But the federal mandate to provide “affordable housing” is fundamentally flawed, and a significant cause of the financial crisis. In other words, Mayor Hickenlooper and Freddie Mac have prescribed for Denver more of the same bad medicine that got us into our current financial mess.

Freddie Mac subsidizes and guarantees mortgage loans to individuals who do not qualify for loans from private lenders. These loans have very lax standards. Individuals can qualify for loans making a minimal or zero down payment. They do not need a good credit rating, nor need to earn the minimum level of income that private lenders would require to qualify for the loan.

These lax standards induced many individuals to invest in homes they could not afford, loans that are now in default.

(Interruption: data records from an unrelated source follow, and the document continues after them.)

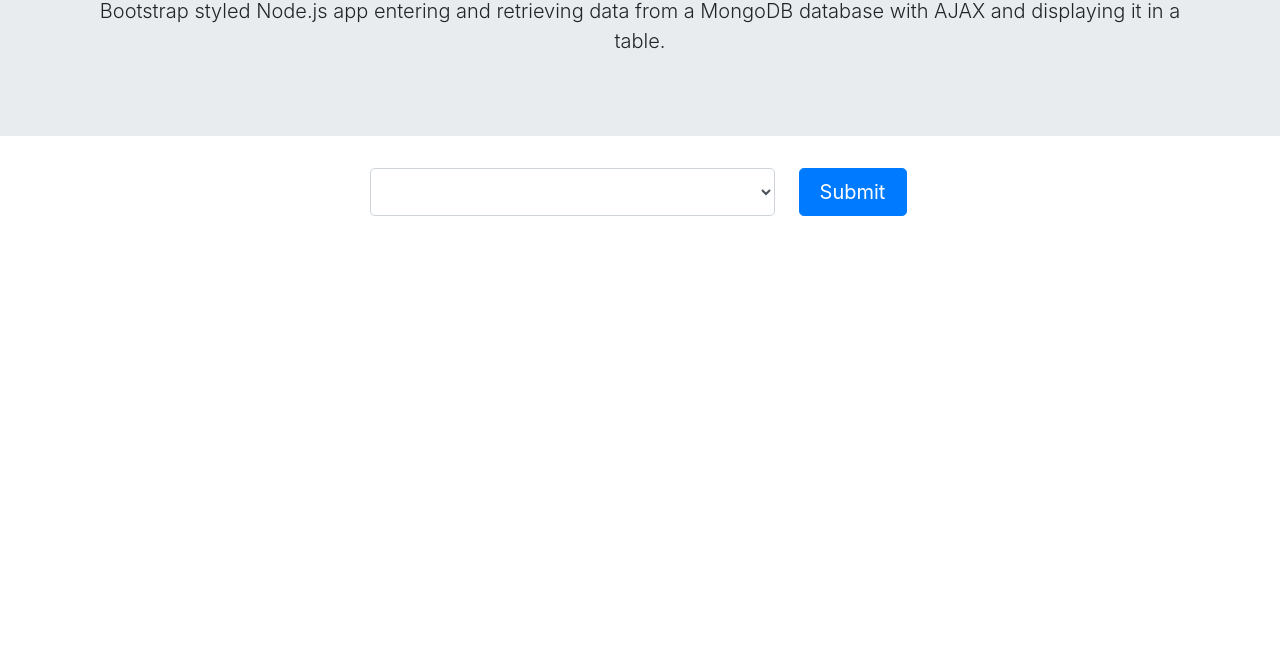
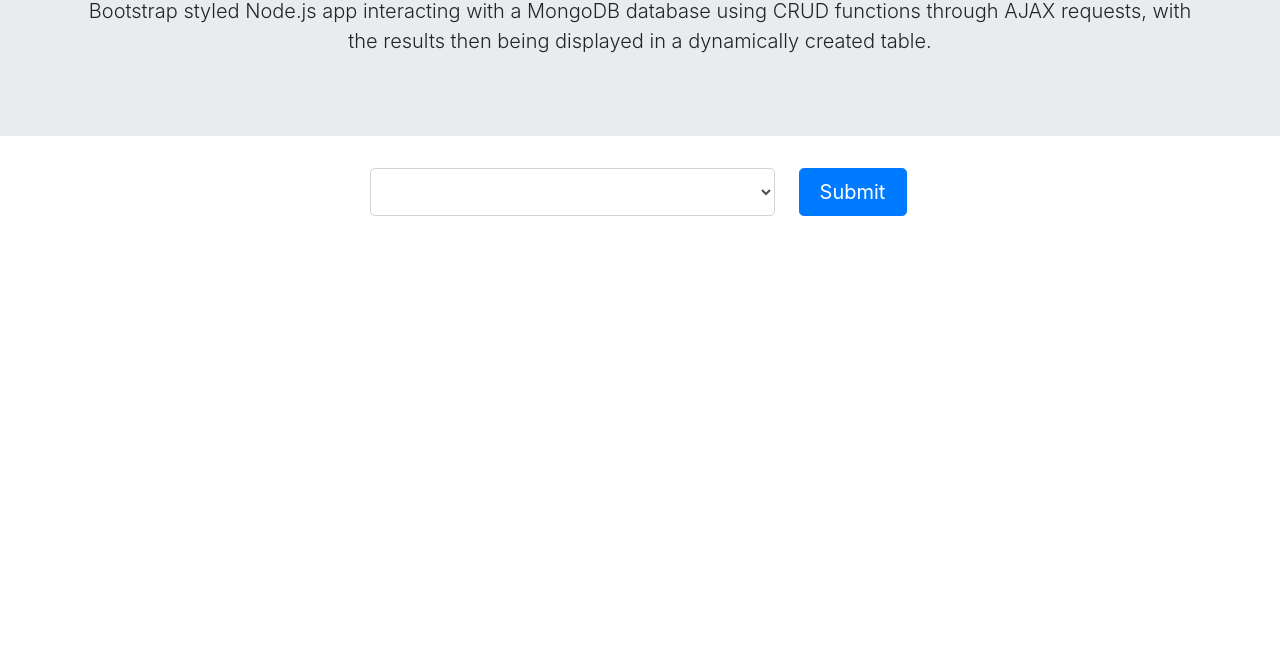
Before and after one commit to Websites2020/timesheet-nodejs, a website: page public/index.html in a window 1280 px wide. Shown: the part 143-800 px from the top of the page. Drawn offline with nearby package versions, Linux system fonts and the light colour scheme.

Commit message:
edited about text

```diff
--- a/public/index.html
+++ b/public/index.html
@@ -4,7 +4,9 @@
     <meta charset="UTF-8">
     <meta name="viewport" content="width=device-width, initial-scale=1.0">
     <meta http-equiv="X-UA-Compatible" content="ie=edge">
-    <title>Document</title>
+    <title>Employee Timesheet</title>
+
+    <link rel="shortcut icon" type="image/png" href="clock_kia_icon.ico"/>
 
     <script src="https://code.jquery.com/jquery-3.3.1.js" integrity="sha256-2Kok7MbOyxpgUVvAk/HJ2jigOSYS2auK4Pfzbm7uH60=" crossorigin="anonymous"></script>
 
@@ -18,7 +20,7 @@
     <div class="jumbotron jumbotron-fluid">
         <div class="container">
             <h1 class="display-4 centered">Employee Timesheet</h1>
-            <p class="lead centered">Bootstrap styled Node.js app entering and retrieving data from a MongoDB database with AJAX and displaying it in a table.</p>
+            <p class="lead centered">Bootstrap styled Node.js app interacting with a MongoDB database using CRUD functions through AJAX requests, with the results then being displayed in a dynamically created table.</p>
         </div>
     </div>
     <div class="container">
```
Also changed, not shown: public/clock.png (added), public/clock_kia_icon.ico (added).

The government guarantees and subsidies for these loans also induced many financial institutions to invest in mortgage-based securities at the heart of the financial crisis. The federal mandate that Freddie Mac subsidize and guarantee mortgage loans has saddled the institution, and ultimately American taxpayers, with hundreds of billion of dollars in debt.

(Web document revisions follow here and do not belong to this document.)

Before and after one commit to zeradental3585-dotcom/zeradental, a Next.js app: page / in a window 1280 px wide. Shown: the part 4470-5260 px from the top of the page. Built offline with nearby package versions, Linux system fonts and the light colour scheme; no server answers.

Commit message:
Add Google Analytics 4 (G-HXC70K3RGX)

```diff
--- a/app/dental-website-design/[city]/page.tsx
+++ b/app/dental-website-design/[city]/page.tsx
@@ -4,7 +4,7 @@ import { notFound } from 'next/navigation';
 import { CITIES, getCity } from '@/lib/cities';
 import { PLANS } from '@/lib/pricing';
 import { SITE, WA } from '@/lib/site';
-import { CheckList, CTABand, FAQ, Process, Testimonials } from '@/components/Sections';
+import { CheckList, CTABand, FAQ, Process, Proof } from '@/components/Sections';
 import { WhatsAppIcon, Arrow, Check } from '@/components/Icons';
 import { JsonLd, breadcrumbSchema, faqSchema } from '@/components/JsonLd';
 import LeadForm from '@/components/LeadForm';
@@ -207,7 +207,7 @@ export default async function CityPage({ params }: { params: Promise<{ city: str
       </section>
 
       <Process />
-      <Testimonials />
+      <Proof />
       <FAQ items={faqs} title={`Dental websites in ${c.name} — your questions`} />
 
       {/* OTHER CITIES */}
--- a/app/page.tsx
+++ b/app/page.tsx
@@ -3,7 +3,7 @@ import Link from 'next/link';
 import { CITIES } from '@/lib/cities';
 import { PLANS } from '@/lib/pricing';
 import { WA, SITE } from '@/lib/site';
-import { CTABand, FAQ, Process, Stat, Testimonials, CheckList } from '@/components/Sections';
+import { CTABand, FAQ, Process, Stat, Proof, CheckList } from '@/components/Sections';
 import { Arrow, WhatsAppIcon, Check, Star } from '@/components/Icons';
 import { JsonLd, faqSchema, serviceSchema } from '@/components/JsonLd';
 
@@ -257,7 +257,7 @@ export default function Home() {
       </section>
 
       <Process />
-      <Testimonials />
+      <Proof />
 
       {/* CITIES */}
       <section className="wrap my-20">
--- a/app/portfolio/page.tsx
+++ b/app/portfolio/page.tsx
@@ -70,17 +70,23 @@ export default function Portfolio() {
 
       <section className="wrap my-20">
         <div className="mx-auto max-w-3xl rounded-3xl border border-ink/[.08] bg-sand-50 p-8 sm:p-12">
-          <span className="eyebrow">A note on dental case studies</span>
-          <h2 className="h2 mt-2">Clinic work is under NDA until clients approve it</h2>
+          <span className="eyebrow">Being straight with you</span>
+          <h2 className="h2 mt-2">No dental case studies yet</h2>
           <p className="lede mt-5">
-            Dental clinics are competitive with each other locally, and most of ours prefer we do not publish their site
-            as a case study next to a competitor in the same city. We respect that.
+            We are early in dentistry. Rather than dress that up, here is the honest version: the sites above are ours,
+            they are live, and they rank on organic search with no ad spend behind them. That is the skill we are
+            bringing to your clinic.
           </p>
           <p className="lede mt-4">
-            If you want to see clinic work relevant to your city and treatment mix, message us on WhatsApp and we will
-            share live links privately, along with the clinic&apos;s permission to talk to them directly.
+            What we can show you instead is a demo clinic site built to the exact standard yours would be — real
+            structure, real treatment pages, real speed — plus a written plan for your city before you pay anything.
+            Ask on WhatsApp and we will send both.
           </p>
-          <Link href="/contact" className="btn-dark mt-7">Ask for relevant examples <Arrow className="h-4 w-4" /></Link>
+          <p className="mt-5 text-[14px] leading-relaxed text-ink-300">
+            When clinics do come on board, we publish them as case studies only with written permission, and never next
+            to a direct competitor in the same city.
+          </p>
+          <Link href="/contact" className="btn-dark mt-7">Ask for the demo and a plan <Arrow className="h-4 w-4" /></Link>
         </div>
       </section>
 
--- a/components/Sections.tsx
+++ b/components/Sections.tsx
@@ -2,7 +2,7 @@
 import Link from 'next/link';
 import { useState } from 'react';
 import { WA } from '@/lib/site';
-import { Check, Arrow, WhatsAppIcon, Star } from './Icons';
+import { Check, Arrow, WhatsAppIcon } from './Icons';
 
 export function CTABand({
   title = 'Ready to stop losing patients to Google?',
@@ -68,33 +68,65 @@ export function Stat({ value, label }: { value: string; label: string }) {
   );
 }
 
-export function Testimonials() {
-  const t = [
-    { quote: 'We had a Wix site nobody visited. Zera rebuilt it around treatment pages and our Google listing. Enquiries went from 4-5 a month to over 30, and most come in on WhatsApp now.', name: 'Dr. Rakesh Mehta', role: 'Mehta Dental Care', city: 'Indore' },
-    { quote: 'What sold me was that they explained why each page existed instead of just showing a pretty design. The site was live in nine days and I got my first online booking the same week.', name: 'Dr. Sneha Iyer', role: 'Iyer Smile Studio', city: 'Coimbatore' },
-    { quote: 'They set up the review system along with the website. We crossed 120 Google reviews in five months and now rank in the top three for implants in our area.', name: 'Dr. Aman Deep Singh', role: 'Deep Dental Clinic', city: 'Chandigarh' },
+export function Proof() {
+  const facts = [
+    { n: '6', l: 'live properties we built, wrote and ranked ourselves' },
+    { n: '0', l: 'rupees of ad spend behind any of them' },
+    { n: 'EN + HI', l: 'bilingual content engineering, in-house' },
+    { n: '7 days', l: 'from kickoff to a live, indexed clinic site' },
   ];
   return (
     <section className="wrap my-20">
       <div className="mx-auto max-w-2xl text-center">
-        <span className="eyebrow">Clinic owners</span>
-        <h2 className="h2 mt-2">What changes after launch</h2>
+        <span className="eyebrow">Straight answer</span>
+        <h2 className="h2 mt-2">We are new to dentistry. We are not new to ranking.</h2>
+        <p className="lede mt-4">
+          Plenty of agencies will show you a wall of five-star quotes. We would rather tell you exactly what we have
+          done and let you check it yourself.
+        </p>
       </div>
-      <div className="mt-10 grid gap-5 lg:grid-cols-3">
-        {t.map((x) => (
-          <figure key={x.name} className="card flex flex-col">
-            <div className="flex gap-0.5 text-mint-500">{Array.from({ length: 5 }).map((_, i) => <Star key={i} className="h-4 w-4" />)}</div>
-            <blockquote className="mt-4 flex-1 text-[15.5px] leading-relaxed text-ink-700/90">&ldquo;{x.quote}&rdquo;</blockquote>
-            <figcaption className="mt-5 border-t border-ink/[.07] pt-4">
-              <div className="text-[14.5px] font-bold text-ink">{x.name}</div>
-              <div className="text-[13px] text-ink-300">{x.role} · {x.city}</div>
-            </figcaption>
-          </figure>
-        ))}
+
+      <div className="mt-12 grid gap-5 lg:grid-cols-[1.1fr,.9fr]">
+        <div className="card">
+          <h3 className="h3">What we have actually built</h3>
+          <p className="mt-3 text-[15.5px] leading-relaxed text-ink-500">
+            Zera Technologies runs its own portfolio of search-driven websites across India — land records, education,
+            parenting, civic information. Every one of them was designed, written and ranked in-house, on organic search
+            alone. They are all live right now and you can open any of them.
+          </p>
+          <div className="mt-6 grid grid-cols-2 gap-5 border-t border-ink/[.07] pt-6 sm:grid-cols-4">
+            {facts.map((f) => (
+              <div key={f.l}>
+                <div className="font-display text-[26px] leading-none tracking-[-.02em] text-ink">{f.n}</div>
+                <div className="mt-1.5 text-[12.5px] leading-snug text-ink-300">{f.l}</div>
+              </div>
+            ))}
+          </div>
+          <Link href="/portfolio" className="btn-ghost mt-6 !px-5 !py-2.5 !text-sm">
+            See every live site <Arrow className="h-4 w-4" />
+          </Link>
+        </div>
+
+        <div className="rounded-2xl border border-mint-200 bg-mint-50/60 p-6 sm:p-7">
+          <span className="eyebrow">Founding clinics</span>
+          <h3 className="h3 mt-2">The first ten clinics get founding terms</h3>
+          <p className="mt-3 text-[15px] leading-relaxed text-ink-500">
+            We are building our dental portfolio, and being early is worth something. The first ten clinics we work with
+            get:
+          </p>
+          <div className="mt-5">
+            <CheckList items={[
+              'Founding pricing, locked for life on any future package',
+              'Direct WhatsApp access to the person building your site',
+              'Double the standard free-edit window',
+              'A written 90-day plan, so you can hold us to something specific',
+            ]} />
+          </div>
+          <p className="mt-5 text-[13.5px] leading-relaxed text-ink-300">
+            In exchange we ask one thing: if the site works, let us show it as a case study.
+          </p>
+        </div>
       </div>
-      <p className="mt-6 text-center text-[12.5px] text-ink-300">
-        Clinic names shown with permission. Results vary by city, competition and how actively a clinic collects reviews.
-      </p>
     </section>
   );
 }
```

The origin of the financial crisis can be traced to government policies encouraging unqualified borrowers to assume risky mortgages, and to government mandates that financial institutions extend loans to these borrowers. The Federal Housing Authority (FHA) loosened standards applied in non-prime lending. Through federal legislation such as the 1977 Community Reinvestment Act (CRA), and agencies such as the Department of Housing and Urban Development (HUD), the government pressured lending institutions to extend credit to unqualified borrowers.

The financial crisis was exacerbated by the quasi-governmental institutions Fannie Mae and Freddie Mac. These institutions created a moral hazard by implicitly guaranteeing mortgages. By the time they collapsed in 2008, they together held $5 trillion in mortgages and mortgage-backed securities. They continue to incur billions in losses, requiring government bailouts.

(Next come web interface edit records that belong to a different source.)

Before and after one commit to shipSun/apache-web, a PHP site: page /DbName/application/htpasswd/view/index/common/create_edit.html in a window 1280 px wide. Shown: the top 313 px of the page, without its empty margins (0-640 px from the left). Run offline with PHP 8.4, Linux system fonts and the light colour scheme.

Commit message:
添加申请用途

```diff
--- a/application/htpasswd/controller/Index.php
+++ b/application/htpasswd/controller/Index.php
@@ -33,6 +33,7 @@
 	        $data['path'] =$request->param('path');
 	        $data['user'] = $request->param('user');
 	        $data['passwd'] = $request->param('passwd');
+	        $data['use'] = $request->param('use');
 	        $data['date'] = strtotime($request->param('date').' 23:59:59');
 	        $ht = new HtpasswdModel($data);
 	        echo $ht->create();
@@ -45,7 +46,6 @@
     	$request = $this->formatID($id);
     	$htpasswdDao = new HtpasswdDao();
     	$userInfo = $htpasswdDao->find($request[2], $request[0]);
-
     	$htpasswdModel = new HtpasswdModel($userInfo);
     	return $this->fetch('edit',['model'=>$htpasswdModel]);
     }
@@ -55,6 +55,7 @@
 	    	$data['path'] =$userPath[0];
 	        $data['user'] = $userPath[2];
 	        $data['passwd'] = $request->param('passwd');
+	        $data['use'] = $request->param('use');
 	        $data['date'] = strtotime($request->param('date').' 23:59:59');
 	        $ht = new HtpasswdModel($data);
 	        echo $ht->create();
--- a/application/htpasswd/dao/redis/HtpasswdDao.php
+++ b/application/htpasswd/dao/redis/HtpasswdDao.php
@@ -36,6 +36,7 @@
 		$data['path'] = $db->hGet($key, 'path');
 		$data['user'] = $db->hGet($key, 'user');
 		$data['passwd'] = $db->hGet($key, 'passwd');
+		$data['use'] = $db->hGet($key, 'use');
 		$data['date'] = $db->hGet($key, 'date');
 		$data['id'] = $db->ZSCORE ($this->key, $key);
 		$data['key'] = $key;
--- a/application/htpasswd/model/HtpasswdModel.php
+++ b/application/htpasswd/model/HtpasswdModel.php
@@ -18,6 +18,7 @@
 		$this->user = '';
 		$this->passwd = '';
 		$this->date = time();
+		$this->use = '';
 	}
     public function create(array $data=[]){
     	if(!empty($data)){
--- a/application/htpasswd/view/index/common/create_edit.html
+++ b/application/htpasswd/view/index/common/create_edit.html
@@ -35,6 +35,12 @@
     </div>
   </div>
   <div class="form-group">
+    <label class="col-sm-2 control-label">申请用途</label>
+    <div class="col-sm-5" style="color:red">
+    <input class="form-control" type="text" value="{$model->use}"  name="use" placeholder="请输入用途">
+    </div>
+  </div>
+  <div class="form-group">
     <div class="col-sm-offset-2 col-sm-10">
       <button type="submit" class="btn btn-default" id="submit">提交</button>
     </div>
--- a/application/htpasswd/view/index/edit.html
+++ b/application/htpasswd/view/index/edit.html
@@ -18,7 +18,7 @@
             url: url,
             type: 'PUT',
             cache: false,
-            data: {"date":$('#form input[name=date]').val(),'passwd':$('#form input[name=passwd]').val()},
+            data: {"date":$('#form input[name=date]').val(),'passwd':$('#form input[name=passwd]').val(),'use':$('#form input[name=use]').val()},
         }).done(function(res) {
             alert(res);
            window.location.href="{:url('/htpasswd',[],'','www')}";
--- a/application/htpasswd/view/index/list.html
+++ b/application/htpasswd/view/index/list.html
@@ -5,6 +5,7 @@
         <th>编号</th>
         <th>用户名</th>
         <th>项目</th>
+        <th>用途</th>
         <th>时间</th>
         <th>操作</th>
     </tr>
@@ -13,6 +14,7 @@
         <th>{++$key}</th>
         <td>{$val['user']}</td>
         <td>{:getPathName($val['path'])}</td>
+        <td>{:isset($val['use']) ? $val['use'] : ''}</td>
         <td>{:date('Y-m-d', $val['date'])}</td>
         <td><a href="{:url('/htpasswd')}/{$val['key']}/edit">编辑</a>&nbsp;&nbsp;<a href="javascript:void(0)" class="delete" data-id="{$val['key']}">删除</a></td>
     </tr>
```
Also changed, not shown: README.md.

If mortgage lenders had not been forced to abandon traditional underwriting standards on behalf of an ‘affordable housing’ policy, the financial crisis and taxpayer bailouts would not have occurred. Qualified mortgage borrowers would have purchased homes at competitive market prices. Now all homeowners, including qualified mortgage borrowers, must suffer the consequences of the mortgage meltdown and collapse in home prices.

We must end the myth of “affordable housing.” As economist Thomas Sowell has argued, an affordable house is a house you can afford. This means restoring traditional market criteria for mortgage lending: meeting strict income standards to qualify for a loan, and requiring a minimum down payment from creditworthy borrowers.

Residents will call Denver “home sweet home” when the housing market stabilizes. That will only happen when lending institutions write off mortgage loans in default, when individuals are in homes they can afford, and when housing prices stabilize. The best way to achieve that objective is to return mortgage lending to the private marketplace. In the absence of government subsidies and guarantees, private mortgage lenders have an incentive to lend to creditworthy borrowers, and to require minimum standards for individuals to qualify for these loans.

The same Freddie Mac and Fannie Mae that are implementing the “affordable housing” agenda got us into the housing pickle and financial crisis. They should be gradually phased out of the mortgage market. Critics will argue that private lending institutions are not able to perform the functions of Freddie Mac and Fannie Mae. But that is the point: no lending institution should be promoting mortgage lending to individuals who cannot afford to own a home. The Federal Housing Administration should return to the original role of insuring mortgage loans to low-income borrowers who can meet minimum standards to qualify for such loans.

There is no reason why Denver should be the guinea pig in a repeat of failed housing policies promoted by the Obama administration.

Barry Poulson is a Senior Fellow in Fiscal Policy at the Independence Institute